He made only one four-tune session under his own name, and (perhaps typically) it doesn’t show him off all that well.  And there has never, to my knowledge, been a record or compact disc simply devoted to him.  What a shame!

I am sure he would have splendidly fit into the “Mainstream” jazz that prevailed a decade after his death, once “Bop” and “Dixieland” had stopped baring their fangs at each other.

Was Tough someone who said all that he had to say in his brief span of time?  Can we mourn him without thinking gratefully of what he did leave for us?  But like Lips Page, Catlett, Frankie Newton, Charlie Christian, Jimmy Blanton and a dozen others, he left too soon.  I miss them all.

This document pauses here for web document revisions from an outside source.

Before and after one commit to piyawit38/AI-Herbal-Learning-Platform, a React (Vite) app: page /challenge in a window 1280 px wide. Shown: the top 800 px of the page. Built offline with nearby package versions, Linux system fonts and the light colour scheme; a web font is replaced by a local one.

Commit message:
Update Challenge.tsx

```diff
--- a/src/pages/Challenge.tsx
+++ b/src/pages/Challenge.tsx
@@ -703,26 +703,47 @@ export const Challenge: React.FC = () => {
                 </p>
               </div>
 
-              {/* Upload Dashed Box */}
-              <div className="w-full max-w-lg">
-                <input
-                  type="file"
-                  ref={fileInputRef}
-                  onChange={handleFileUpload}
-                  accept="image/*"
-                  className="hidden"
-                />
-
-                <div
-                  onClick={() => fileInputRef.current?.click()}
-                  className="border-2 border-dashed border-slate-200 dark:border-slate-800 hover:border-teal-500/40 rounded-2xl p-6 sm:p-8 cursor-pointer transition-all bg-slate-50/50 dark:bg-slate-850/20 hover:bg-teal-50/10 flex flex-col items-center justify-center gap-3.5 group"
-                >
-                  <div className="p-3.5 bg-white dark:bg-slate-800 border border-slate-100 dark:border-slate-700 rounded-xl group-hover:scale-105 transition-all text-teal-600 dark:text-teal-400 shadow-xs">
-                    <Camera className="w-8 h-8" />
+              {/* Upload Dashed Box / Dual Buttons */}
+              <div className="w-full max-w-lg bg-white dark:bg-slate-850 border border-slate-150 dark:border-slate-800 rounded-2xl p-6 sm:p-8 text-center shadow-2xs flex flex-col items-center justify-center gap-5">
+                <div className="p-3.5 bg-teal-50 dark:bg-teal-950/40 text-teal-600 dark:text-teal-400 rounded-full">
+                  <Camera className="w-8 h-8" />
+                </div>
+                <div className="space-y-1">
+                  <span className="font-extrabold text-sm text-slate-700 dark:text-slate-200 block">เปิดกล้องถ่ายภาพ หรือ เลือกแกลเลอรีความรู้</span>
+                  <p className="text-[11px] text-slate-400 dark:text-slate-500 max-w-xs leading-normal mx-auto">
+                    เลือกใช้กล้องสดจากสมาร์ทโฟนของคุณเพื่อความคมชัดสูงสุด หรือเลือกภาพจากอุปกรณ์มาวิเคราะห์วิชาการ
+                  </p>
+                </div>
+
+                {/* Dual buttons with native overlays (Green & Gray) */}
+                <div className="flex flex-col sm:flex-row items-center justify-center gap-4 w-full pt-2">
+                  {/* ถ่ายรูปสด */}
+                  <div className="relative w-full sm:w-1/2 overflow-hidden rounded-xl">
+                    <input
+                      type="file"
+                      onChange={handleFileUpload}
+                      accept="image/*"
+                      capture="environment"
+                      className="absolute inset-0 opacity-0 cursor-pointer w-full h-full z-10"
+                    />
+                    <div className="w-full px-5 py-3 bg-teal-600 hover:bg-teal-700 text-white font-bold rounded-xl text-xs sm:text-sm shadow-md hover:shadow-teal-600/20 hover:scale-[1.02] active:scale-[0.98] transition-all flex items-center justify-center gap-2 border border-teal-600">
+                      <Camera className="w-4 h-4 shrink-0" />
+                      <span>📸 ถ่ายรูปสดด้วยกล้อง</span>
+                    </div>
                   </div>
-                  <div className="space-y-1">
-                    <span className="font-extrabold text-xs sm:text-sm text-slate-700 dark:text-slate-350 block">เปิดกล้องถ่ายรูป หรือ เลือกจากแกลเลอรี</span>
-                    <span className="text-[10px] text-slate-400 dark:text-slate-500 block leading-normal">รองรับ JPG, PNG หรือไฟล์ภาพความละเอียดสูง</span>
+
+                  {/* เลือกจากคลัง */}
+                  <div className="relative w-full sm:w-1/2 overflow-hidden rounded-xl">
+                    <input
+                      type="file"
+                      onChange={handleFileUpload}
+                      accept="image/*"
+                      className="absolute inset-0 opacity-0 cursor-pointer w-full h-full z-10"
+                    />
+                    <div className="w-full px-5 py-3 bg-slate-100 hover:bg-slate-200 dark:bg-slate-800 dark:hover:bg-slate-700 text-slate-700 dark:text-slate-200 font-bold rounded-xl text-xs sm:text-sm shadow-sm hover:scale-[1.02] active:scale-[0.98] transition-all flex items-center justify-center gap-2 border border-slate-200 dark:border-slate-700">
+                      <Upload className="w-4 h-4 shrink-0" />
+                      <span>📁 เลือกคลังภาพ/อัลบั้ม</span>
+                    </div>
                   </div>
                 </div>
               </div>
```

P.S.  In Tom Pletcher’s liner notes to an exquisite Jazz Oracle CD devoted to the music and life of his father, Stew Pletcher, he points out that his father — who knew and played alongside Tough — said that Tough hated being called “Davey.”  Even when Edythe Wright did it at the beginning of “At the Codfish Ball,” no doubt.

davetough-cymbals